Material provided »
━━━━━━━━

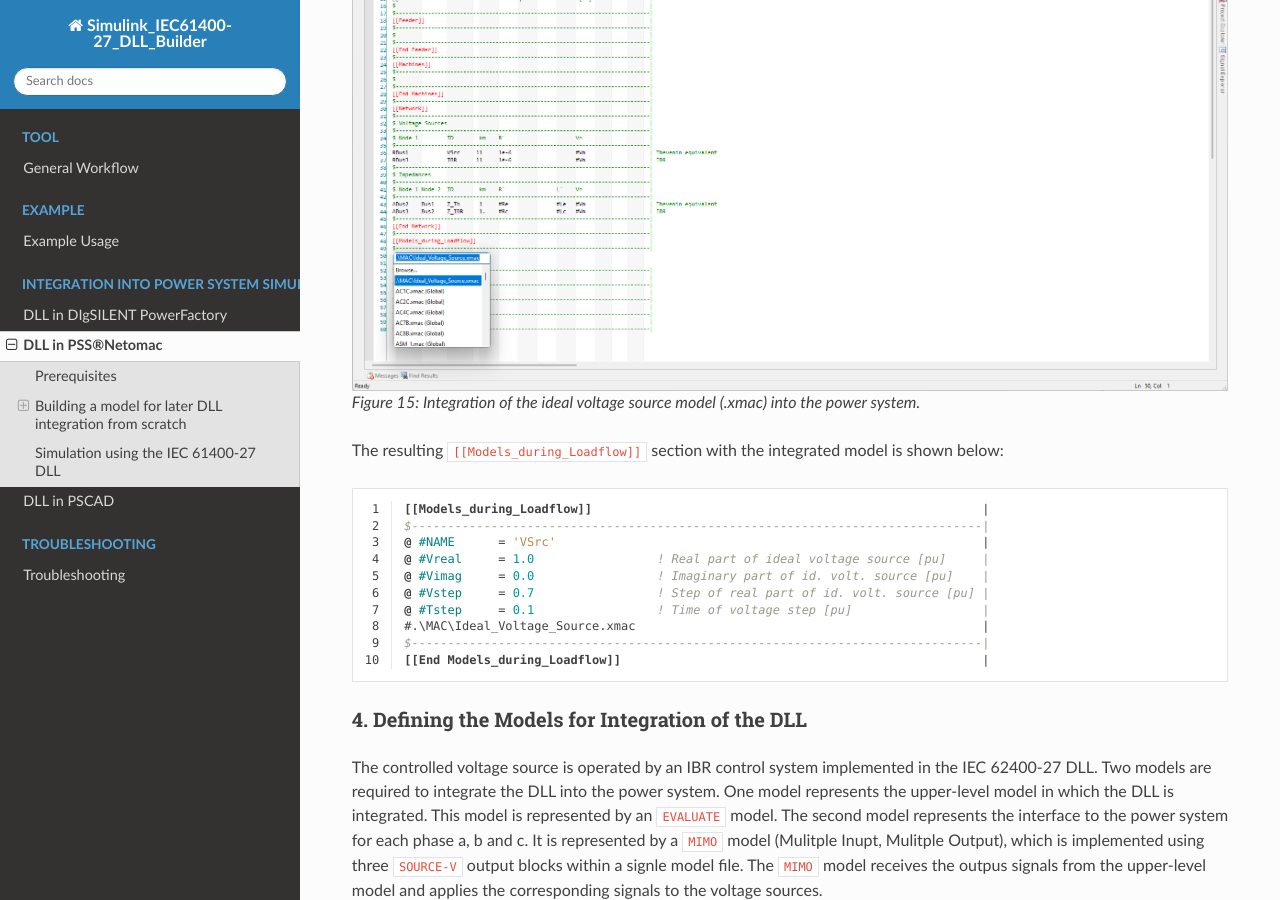
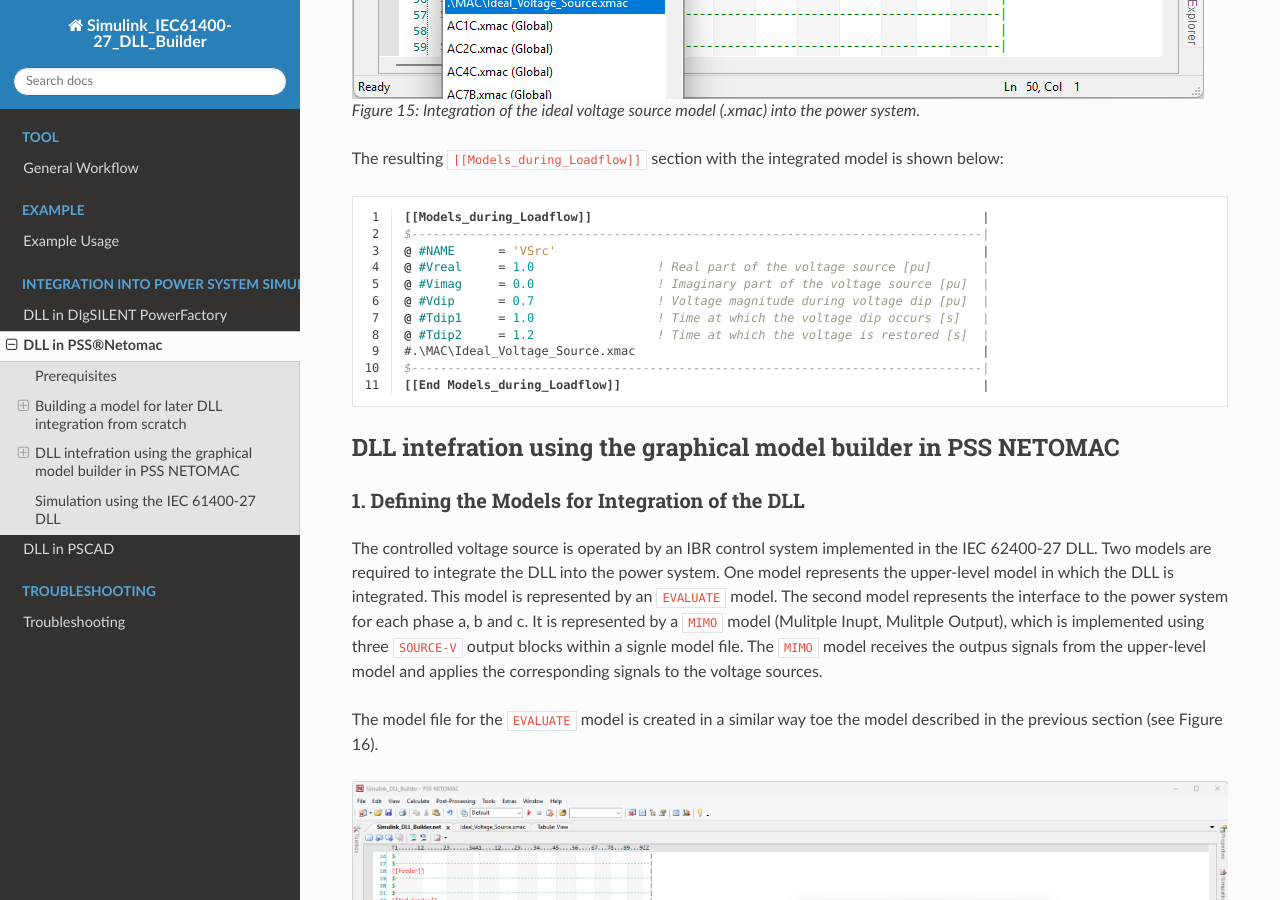
Before and after one commit to Institute-of-Electrical-Energy-Systems/SIMULINK_DLL_Builder, a Sphinx documentation site: the page built from docs/DLL_in_Netomac.rst, in a window 1280 px wide and 900 px high, scrolled down 7463 px. Built offline with Sphinx 7.4.7 and the Read the Docs theme 3.1.0, drawn with Linux system fonts in a browser that asks for light colours; formulas are drawn with MathJax 3.

Commit message:
Update DLL_in_Netomac.rst
documentation(NETOMAC): Update first section

```diff
--- a/docs/DLL_in_Netomac.rst
+++ b/docs/DLL_in_Netomac.rst
@@ -311,14 +311,14 @@ In the ``Data`` section the ``Integration type`` is set to ``During network iter
 
    .. grid-item::
 
-        ..  figure:: ./images/NETOMAC/GNE_V_Output_Topology.png
+       ..  figure:: ./images/NETOMAC/GNE_V_Output_Topology.png
             :alt: Defining the topology data of the ``GNE-V`` output block.
 
             Figure 12: Defining the topology of the ``GNE-V`` output block.
 
-    .. grid-item::
+   .. grid-item::
 
-        ..  figure:: ./images/NETOMAC/GNE_V_Output_Data.png
+       ..  figure:: ./images/NETOMAC/GNE_V_Output_Data.png
             :alt: Defining the data of the ``GNE-V`` output block.
 
             Figure 13: Defining the data of the ``GNE-V`` output block.
@@ -351,15 +351,20 @@
    [[Models_during_Loadflow]]                                                      |
    $-------------------------------------------------------------------------------|
    @ #NAME      = 'VSrc'                                                           |
-   @ #Vreal     = 1.0                 ! Real part of ideal voltage source [pu]     |
-   @ #Vimag     = 0.0                 ! Imaginary part of id. volt. source [pu]    |
-   @ #Vstep     = 0.7                 ! Step of real part of id. volt. source [pu] |
-   @ #Tstep     = 0.1                 ! Time of voltage step [pu]                  |
+   @ #Vreal     = 1.0                 ! Real part of the voltage source [pu]       |
+   @ #Vimag     = 0.0                 ! Imaginary part of the voltage source [pu]  |
+   @ #Vdip      = 0.7                 ! Voltage magnitude during voltage dip [pu]  |
+   @ #Tdip1     = 1.0                 ! Time at which the voltage dip occurs [s]   |
+   @ #Tdip2     = 1.2                 ! Time at which the voltage is restored [s]  |
    #.\MAC\Ideal_Voltage_Source.xmac                                                |
    $-------------------------------------------------------------------------------|
    [[End Models_during_Loadflow]]                                                  |
 
-4. Defining the Models for Integration of the DLL
+
+DLL intefration using the graphical model builder in PSS NETOMAC
+-------------------------------------------------------
+
+1. Defining the Models for Integration of the DLL
 ^^^^^^^^^^^^^^^^^^^^^^^^^^^^^^^^^^^^^^^^^^^^^^^^^^^^^^^^^^^^^^^^^^^^^^^
 
 The controlled voltage source is operated by an IBR control system implemented in the IEC 62400-27 DLL.
```
Also changed, not shown: docs/images/NETOMAC/Insert_GNE_V.png.
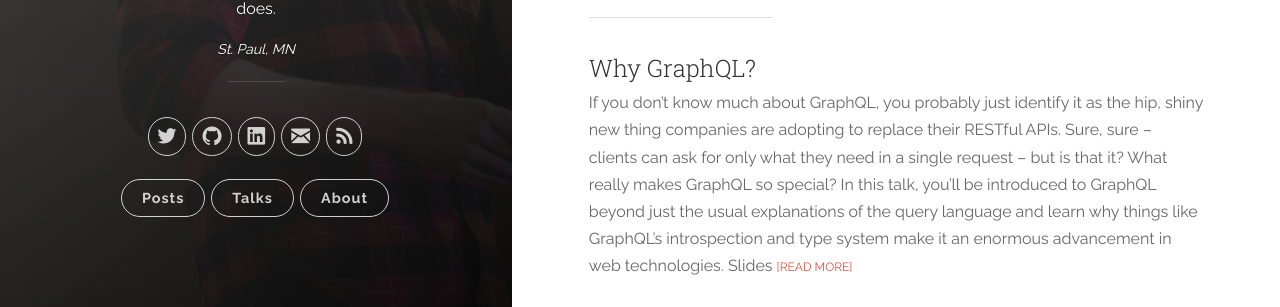
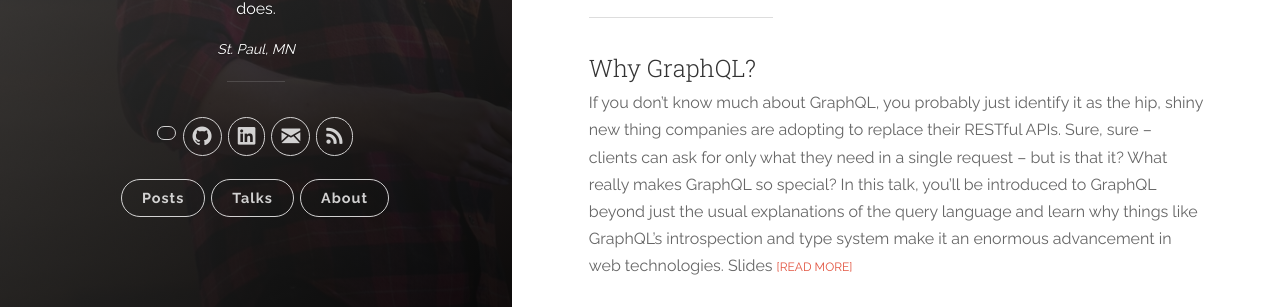
Before and after one commit to chrisarcand/chrisarcand.github.io, a Jekyll site: the page built from index.html, in a window 1280 px wide. Shown: the part 530-837 px from the top of the page. Built offline with Jekyll 4.4.1, drawn with Linux system fonts in a browser that asks for light colours; nearby versions of some CDN libraries; the list of posts is cut into pages by our own code.

Commit message:
Bye bye birdie

```diff
--- a/_config.yml
+++ b/_config.yml
@@ -8,9 +8,11 @@ google_analytics:      'UA-41741905-2'
 author:
   name:                Chris Arcand
   email:               chris@chrisarcand.com
-  twitter_username:    chrisarcand
+  # twitter_username:    chrisarcand  Bye bye birdie
   github_username:     chrisarcand
   linkedin_username:   chrisarcand
+  mastodon_username:   chrisarcand
+  mastodon_instance:   hachyderm.io
 
 defaults:
   -
--- a/_includes/header.html
+++ b/_includes/header.html
@@ -28,6 +28,16 @@
                 <a href="https://twitter.com/{{ site.author.twitter_username }}" title="@{{ site.author.twitter_username }} on Twitter" target="_blank">
                   <i class="icon icon-social-twitter"></i>
                   <span class="label">Twitter</span>
+                </a>
+              </li>
+            {% endif %}
+
+            {% if site.author.mastodon_username %}
+              <!-- Mastodon -->
+              <li class="navigation__item">
+                <a href="https://{{ site.author.mastodon_instance }}/{{ site.author.mastodon_username }}" title="@{{ site.author.mastodon_username }}@{{ site.author.mastodon_instance }} on Mastodon" target="_blank">
+                  <i class="icon icon-social-mastodon"></i>
+                  <span class="label">Mastodon</span>
                 </a>
               </li>
             {% endif %}
```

━━━━━━━━

Work instructions »
Repeat each entry exactly as it appears; skip any picture.

Answer for this exercise »
Before and after one commit to Institute-of-Electrical-Energy-Systems/SIMULINK_DLL_Builder, a Sphinx documentation site: the page built from docs/DLL_in_Netomac.rst, in a window 1280 px wide and 900 px high, scrolled down 7463 px. Built offline with Sphinx 7.4.7 and the Read the Docs theme 3.1.0, drawn with Linux system fonts in a browser that asks for light colours; formulas are drawn with MathJax 3.

Commit message:
Update DLL_in_Netomac.rst
documentation(NETOMAC): Update first section

```diff
--- a/docs/DLL_in_Netomac.rst
+++ b/docs/DLL_in_Netomac.rst
@@ -311,14 +311,14 @@ In the ``Data`` section the ``Integration type`` is set to ``During network iter
 
    .. grid-item::
 
-        ..  figure:: ./images/NETOMAC/GNE_V_Output_Topology.png
+       ..  figure:: ./images/NETOMAC/GNE_V_Output_Topology.png
             :alt: Defining the topology data of the ``GNE-V`` output block.
 
             Figure 12: Defining the topology of the ``GNE-V`` output block.
 
-    .. grid-item::
+   .. grid-item::
 
-        ..  figure:: ./images/NETOMAC/GNE_V_Output_Data.png
+       ..  figure:: ./images/NETOMAC/GNE_V_Output_Data.png
             :alt: Defining the data of the ``GNE-V`` output block.
 
             Figure 13: Defining the data of the ``GNE-V`` output block.
@@ -351,15 +351,20 @@
    [[Models_during_Loadflow]]                                                      |
    $-------------------------------------------------------------------------------|
    @ #NAME      = 'VSrc'                                                           |
-   @ #Vreal     = 1.0                 ! Real part of ideal voltage source [pu]     |
-   @ #Vimag     = 0.0                 ! Imaginary part of id. volt. source [pu]    |
-   @ #Vstep     = 0.7                 ! Step of real part of id. volt. source [pu] |
-   @ #Tstep     = 0.1                 ! Time of voltage step [pu]                  |
+   @ #Vreal     = 1.0                 ! Real part of the voltage source [pu]       |
+   @ #Vimag     = 0.0                 ! Imaginary part of the voltage source [pu]  |
+   @ #Vdip      = 0.7                 ! Voltage magnitude during voltage dip [pu]  |
+   @ #Tdip1     = 1.0                 ! Time at which the voltage dip occurs [s]   |
+   @ #Tdip2     = 1.2                 ! Time at which the voltage is restored [s]  |
    #.\MAC\Ideal_Voltage_Source.xmac                                                |
    $-------------------------------------------------------------------------------|
    [[End Models_during_Loadflow]]                                                  |
 
-4. Defining the Models for Integration of the DLL
+
+DLL intefration using the graphical model builder in PSS NETOMAC
+-------------------------------------------------------
+
+1. Defining the Models for Integration of the DLL
 ^^^^^^^^^^^^^^^^^^^^^^^^^^^^^^^^^^^^^^^^^^^^^^^^^^^^^^^^^^^^^^^^^^^^^^^
 
 The controlled voltage source is operated by an IBR control system implemented in the IEC 62400-27 DLL.
```
Also changed, not shown: docs/images/NETOMAC/Insert_GNE_V.png.
Before and after one commit to chrisarcand/chrisarcand.github.io, a Jekyll site: the page built from index.html, in a window 1280 px wide. Shown: the part 530-837 px from the top of the page. Built offline with Jekyll 4.4.1, drawn with Linux system fonts in a browser that asks for light colours; nearby versions of some CDN libraries; the list of posts is cut into pages by our own code.

Commit message:
Bye bye birdie

```diff
--- a/_config.yml
+++ b/_config.yml
@@ -8,9 +8,11 @@ google_analytics:      'UA-41741905-2'
 author:
   name:                Chris Arcand
   email:               chris@chrisarcand.com
-  twitter_username:    chrisarcand
+  # twitter_username:    chrisarcand  Bye bye birdie
   github_username:     chrisarcand
   linkedin_username:   chrisarcand
+  mastodon_username:   chrisarcand
+  mastodon_instance:   hachyderm.io
 
 defaults:
   -
--- a/_includes/header.html
+++ b/_includes/header.html
@@ -28,6 +28,16 @@
                 <a href="https://twitter.com/{{ site.author.twitter_username }}" title="@{{ site.author.twitter_username }} on Twitter" target="_blank">
                   <i class="icon icon-social-twitter"></i>
                   <span class="label">Twitter</span>
+                </a>
+              </li>
+            {% endif %}
+
+            {% if site.author.mastodon_username %}
+              <!-- Mastodon -->
+              <li class="navigation__item">
+                <a href="https://{{ site.author.mastodon_instance }}/{{ site.author.mastodon_username }}" title="@{{ site.author.mastodon_username }}@{{ site.author.mastodon_instance }} on Mastodon" target="_blank">
+                  <i class="icon icon-social-mastodon"></i>
+                  <span class="label">Mastodon</span>
                 </a>
               </li>
             {% endif %}
```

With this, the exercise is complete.